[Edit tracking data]
== Segment start ==

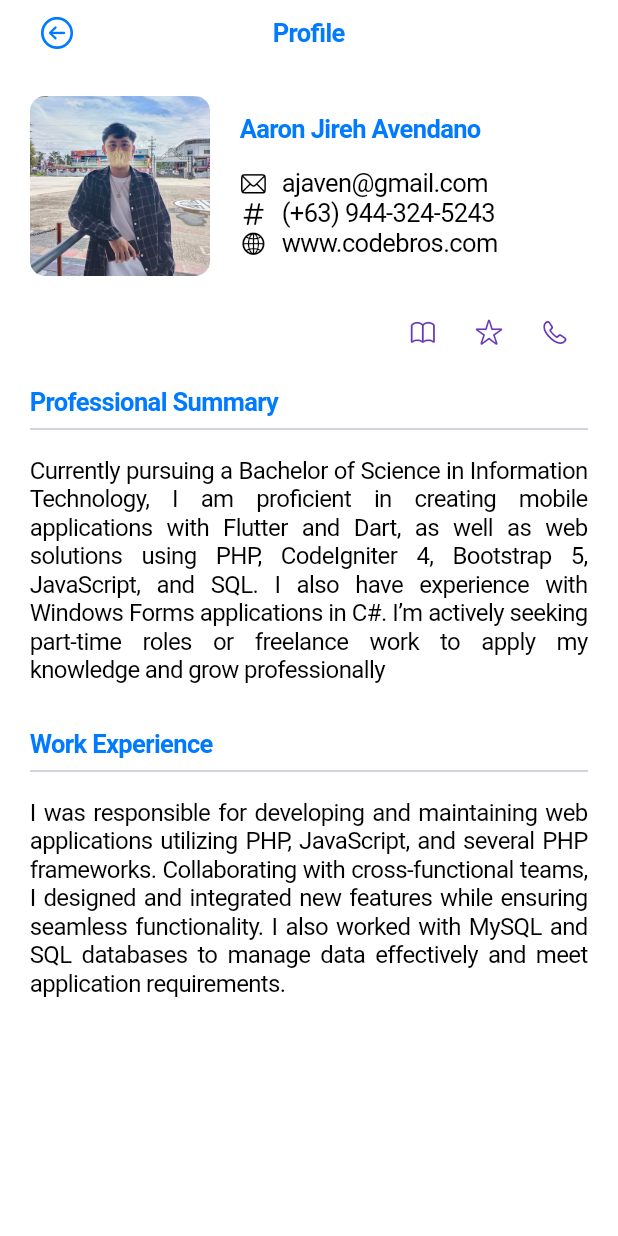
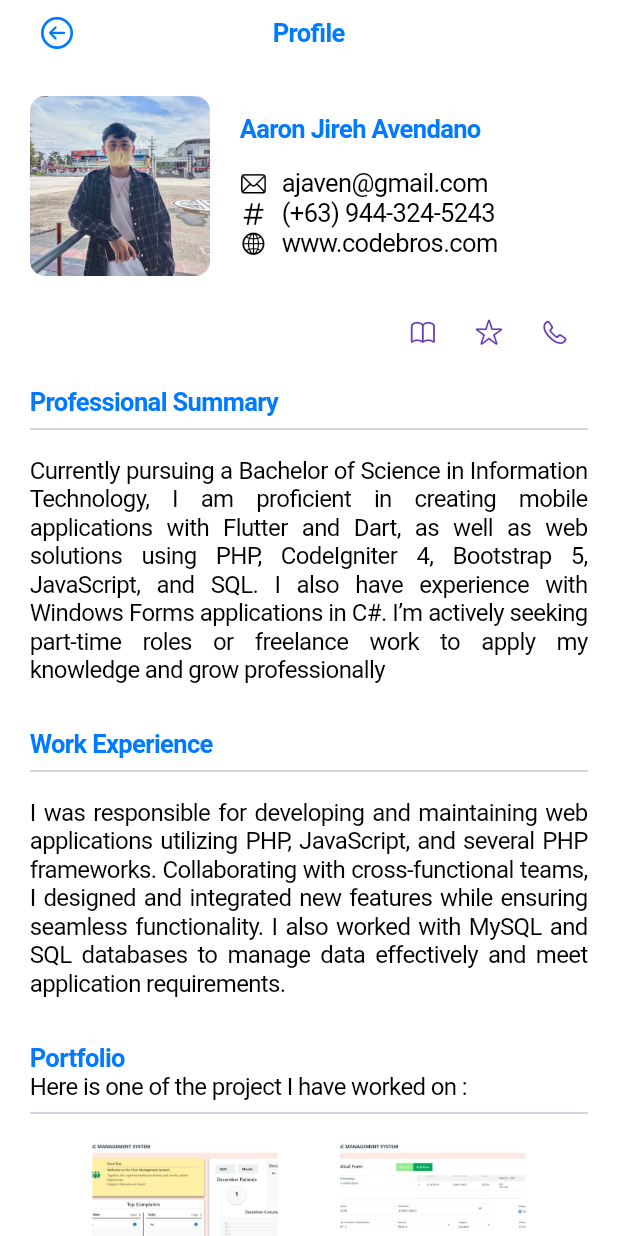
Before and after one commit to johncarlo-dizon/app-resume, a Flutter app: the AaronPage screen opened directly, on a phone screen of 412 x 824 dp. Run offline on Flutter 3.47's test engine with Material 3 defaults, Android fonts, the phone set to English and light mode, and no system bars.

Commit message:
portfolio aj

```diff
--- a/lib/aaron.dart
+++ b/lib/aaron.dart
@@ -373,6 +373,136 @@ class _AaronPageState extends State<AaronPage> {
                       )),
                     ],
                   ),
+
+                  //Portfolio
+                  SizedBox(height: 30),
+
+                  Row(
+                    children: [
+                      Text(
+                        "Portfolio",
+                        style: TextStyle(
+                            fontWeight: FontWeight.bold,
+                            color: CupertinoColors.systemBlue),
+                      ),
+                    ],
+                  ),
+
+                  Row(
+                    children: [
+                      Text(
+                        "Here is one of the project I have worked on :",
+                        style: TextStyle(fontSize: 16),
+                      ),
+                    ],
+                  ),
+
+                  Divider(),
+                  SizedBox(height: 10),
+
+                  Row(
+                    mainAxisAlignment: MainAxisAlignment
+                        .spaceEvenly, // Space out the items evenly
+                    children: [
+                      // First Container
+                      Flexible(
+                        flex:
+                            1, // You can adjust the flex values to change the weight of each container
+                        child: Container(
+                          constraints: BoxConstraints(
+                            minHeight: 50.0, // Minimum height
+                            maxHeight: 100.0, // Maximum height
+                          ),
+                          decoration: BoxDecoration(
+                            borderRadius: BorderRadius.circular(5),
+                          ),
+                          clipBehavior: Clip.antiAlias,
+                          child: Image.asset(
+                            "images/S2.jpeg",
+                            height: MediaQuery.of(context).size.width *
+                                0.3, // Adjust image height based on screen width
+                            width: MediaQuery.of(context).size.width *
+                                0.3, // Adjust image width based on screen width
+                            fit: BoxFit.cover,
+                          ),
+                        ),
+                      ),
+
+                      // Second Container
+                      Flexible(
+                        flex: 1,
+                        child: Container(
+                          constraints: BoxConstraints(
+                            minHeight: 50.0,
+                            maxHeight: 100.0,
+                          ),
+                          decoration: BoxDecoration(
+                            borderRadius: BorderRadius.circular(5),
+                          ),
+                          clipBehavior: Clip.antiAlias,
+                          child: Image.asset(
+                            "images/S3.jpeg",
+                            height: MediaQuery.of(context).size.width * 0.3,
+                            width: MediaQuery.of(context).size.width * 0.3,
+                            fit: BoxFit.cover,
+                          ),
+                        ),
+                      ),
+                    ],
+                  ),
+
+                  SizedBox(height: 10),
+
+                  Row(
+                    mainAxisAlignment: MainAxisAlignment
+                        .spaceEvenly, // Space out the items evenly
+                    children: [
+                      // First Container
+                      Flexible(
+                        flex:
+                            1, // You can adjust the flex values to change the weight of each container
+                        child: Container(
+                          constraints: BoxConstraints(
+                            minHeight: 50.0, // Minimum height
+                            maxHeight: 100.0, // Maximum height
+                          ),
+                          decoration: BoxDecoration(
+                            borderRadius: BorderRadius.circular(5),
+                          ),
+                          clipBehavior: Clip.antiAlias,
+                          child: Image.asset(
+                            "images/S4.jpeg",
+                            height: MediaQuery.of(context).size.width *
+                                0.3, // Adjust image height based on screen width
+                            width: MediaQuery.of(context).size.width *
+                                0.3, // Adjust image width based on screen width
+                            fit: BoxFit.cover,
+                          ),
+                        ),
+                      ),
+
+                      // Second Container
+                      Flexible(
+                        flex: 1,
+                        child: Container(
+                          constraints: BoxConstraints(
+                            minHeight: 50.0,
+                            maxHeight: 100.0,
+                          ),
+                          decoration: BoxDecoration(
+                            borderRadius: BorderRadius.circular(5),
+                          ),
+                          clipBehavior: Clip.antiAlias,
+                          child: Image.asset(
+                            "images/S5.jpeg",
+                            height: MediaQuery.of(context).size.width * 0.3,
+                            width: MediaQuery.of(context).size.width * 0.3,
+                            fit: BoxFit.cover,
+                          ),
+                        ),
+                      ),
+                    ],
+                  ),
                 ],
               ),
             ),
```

== Segment end ==
== Segment start ==

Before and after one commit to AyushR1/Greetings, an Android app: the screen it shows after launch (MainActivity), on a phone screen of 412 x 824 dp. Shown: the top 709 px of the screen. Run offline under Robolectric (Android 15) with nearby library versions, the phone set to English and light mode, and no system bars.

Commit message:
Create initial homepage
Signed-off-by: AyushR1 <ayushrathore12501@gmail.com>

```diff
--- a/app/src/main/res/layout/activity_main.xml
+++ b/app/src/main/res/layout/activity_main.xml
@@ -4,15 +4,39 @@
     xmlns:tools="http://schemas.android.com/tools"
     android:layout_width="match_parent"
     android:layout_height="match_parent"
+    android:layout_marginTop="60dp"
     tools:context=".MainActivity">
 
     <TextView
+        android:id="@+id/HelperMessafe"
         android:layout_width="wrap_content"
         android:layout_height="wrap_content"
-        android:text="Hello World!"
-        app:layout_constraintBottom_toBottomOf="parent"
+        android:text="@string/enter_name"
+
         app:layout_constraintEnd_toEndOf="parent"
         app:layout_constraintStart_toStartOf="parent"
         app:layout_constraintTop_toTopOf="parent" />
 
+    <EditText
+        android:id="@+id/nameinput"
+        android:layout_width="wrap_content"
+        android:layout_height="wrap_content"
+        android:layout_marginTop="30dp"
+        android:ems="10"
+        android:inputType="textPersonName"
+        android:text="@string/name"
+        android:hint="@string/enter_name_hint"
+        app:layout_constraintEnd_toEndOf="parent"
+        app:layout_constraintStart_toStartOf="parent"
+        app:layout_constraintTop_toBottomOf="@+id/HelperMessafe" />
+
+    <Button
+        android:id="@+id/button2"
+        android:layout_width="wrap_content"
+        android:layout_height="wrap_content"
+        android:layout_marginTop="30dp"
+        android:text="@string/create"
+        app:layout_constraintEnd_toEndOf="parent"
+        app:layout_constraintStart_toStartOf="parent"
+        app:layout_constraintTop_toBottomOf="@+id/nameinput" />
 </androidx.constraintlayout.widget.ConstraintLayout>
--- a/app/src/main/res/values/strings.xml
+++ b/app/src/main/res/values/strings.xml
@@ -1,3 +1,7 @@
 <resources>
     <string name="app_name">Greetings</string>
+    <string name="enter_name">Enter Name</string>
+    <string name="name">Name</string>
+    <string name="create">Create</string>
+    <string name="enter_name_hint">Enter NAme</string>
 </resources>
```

== Segment end ==
== Segment start ==

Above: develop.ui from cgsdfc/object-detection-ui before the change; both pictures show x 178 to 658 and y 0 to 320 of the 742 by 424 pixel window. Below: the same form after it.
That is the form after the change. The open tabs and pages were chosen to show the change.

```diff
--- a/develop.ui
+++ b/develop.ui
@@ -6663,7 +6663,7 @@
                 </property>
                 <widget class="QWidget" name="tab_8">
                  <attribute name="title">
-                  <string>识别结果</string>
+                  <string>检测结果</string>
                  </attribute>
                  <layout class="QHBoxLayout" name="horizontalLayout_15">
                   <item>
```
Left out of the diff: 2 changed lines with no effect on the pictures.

== Segment end ==

- _What you are asked to do_
Track down all lines above with the string "HelperMessafe" and copy them.

- _Exercise solution_
+        android:id="@+id/HelperMessafe"
+        app:layout_constraintTop_toBottomOf="@+id/HelperMessafe" />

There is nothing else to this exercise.